**** DATA FOR PROCESSING

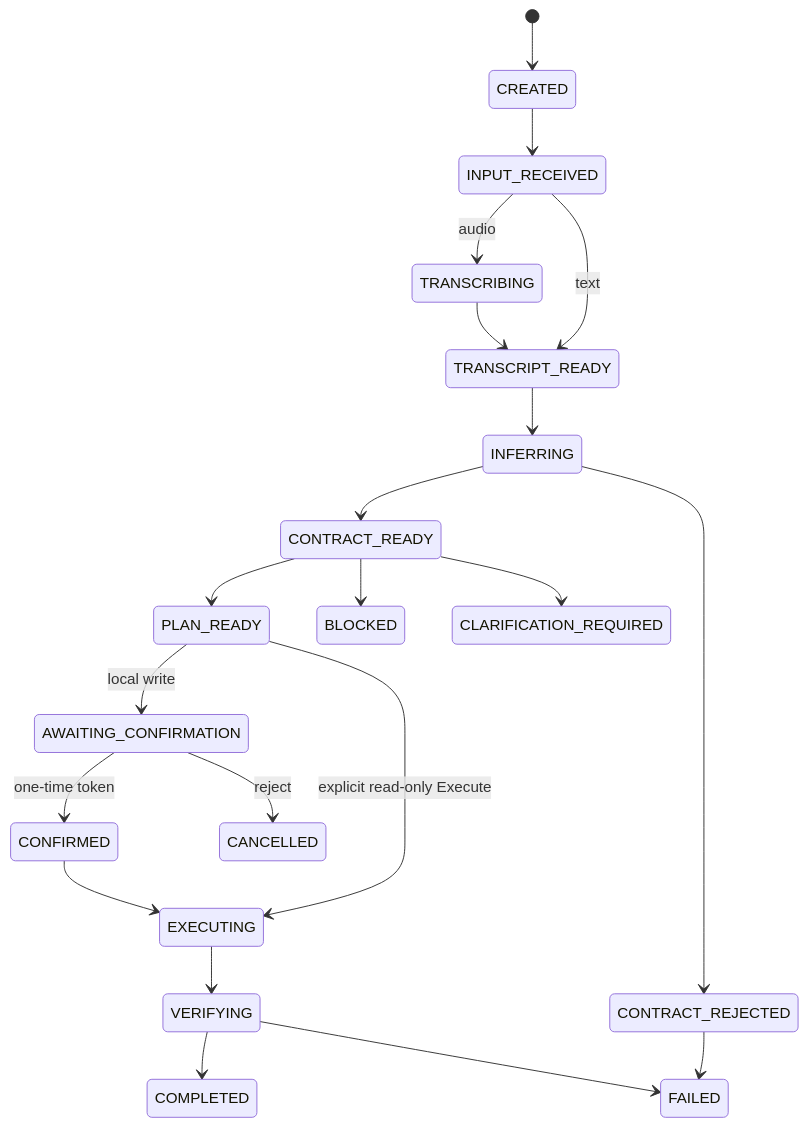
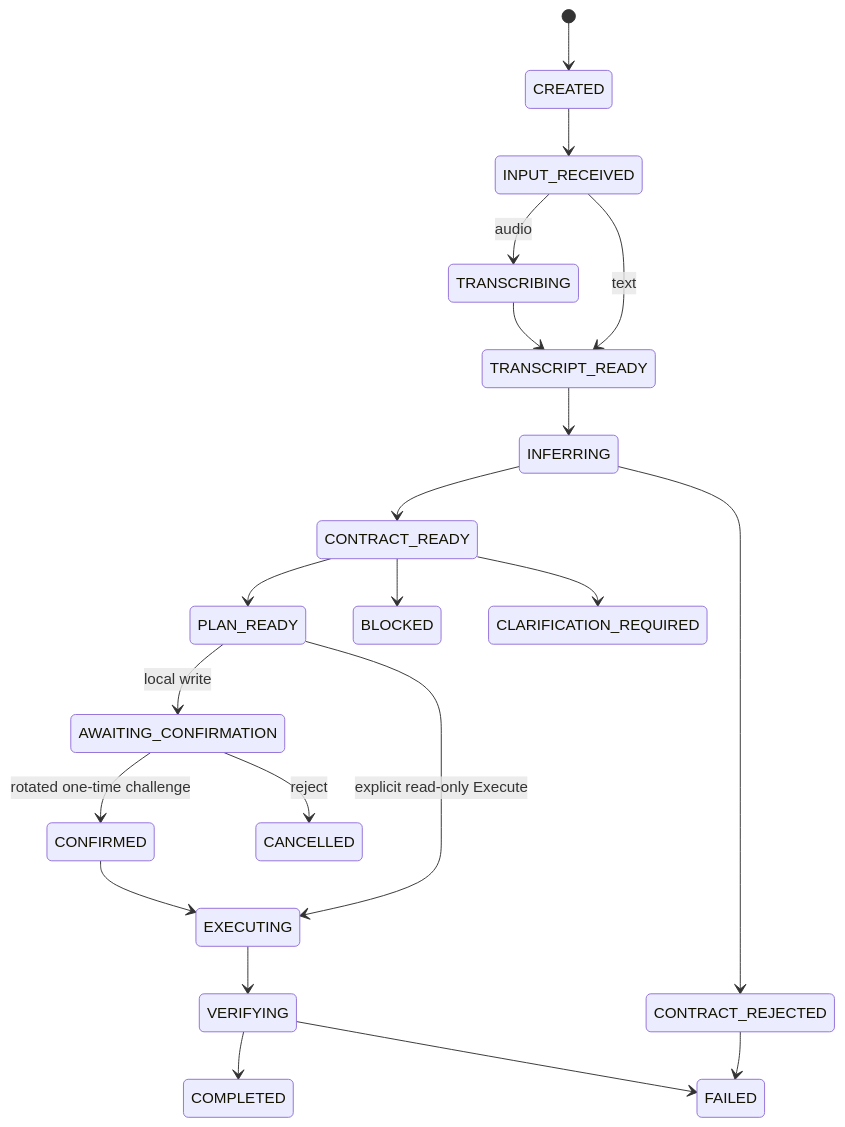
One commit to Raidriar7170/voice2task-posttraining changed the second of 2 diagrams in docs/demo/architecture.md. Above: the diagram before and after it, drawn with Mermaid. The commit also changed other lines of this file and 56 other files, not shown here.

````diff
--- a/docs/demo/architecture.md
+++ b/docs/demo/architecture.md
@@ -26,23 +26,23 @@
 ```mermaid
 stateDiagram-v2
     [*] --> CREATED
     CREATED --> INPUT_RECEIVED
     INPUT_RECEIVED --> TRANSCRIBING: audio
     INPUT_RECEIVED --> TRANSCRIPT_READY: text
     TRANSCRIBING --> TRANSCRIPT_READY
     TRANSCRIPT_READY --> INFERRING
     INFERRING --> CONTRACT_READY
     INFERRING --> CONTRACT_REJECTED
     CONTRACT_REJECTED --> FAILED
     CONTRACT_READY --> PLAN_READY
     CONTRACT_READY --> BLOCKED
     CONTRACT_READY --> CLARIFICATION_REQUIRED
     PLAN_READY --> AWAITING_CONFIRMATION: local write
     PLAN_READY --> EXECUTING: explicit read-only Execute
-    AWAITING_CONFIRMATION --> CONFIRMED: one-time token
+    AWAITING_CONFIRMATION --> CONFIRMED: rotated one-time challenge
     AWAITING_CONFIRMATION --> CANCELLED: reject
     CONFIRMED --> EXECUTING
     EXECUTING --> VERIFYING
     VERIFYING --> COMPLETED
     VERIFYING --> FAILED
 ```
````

********
**** DATA FOR PROCESSING

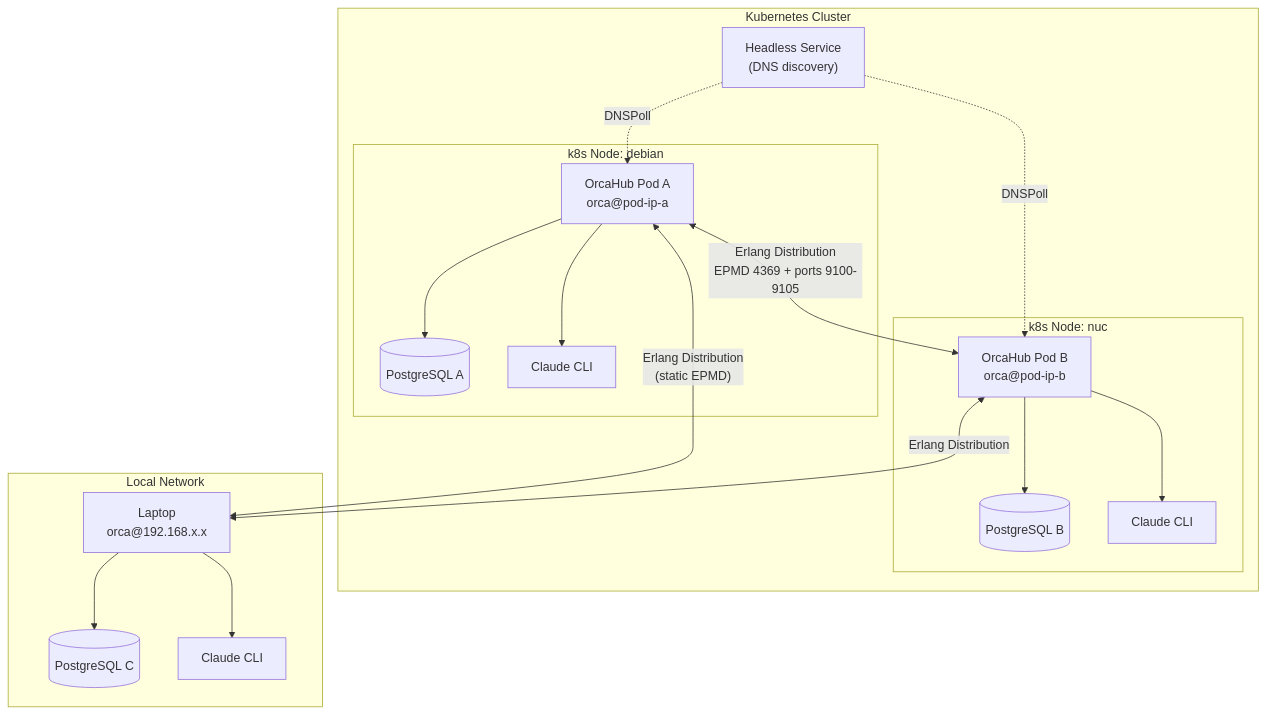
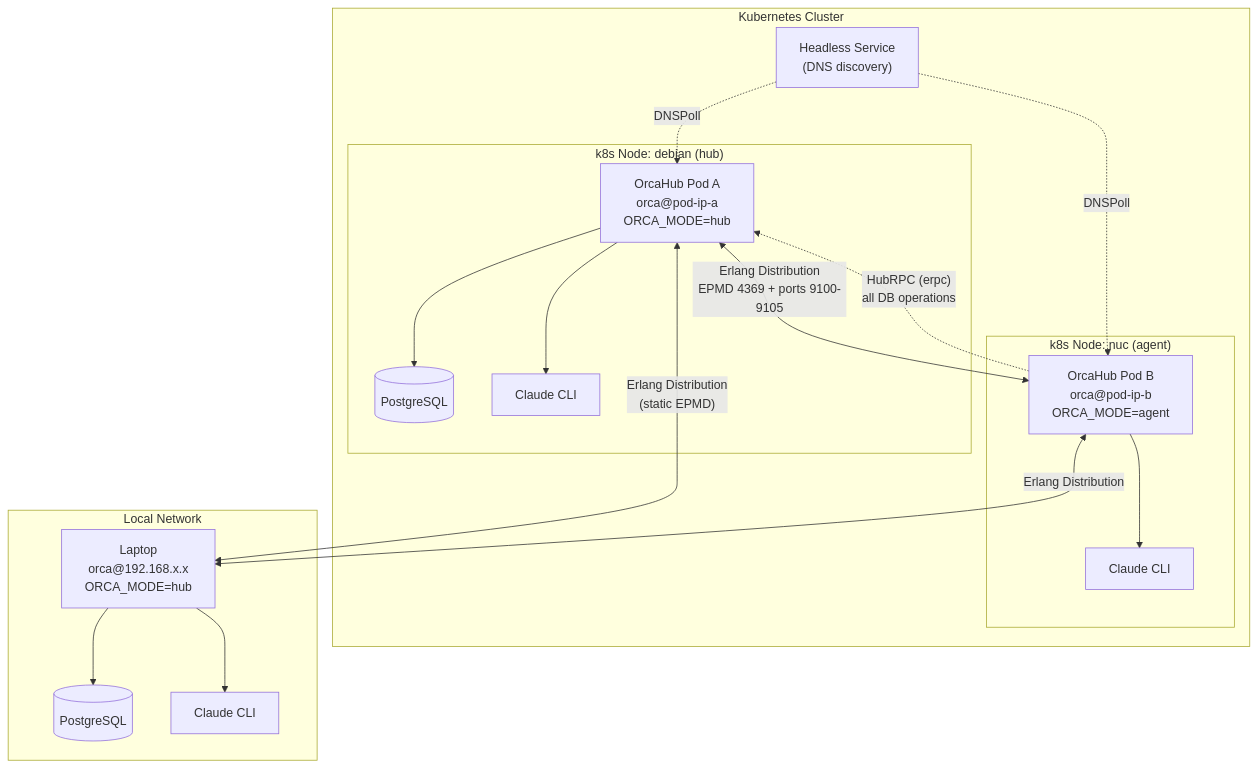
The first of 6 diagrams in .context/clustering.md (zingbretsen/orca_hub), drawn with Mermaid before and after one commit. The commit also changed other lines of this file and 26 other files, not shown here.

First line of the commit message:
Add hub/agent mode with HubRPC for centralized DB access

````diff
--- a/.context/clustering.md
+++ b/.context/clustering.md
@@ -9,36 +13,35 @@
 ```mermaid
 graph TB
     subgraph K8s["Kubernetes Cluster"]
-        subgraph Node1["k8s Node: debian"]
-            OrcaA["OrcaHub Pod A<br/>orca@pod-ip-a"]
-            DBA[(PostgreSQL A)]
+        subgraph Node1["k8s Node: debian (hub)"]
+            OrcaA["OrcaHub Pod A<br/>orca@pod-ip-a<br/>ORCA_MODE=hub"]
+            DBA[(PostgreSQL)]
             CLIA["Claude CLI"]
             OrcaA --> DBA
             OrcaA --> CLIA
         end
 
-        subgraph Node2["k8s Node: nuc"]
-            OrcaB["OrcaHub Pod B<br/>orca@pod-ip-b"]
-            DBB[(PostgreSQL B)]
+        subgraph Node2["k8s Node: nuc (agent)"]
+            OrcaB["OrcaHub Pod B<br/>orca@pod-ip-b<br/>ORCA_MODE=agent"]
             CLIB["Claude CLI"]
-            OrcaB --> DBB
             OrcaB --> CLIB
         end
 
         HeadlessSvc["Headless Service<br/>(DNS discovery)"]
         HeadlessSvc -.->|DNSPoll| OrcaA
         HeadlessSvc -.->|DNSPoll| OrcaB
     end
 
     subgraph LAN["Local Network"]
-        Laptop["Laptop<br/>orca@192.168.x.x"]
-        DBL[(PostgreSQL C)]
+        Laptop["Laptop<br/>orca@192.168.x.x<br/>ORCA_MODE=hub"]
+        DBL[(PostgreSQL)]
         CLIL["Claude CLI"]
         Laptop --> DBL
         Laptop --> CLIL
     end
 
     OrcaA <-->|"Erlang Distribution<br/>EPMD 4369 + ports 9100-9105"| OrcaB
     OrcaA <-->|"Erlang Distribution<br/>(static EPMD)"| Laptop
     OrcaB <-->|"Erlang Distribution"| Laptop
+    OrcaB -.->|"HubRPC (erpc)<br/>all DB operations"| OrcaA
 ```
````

********

TASK BRIEF | Every line in the records above that contains the word "PostgreSQL" should be copied out.

ANSWER TO THIS EXERCISE |
-            DBA[(PostgreSQL A)]
+            DBA[(PostgreSQL)]
-            DBB[(PostgreSQL B)]
-        DBL[(PostgreSQL C)]
+        DBL[(PostgreSQL)]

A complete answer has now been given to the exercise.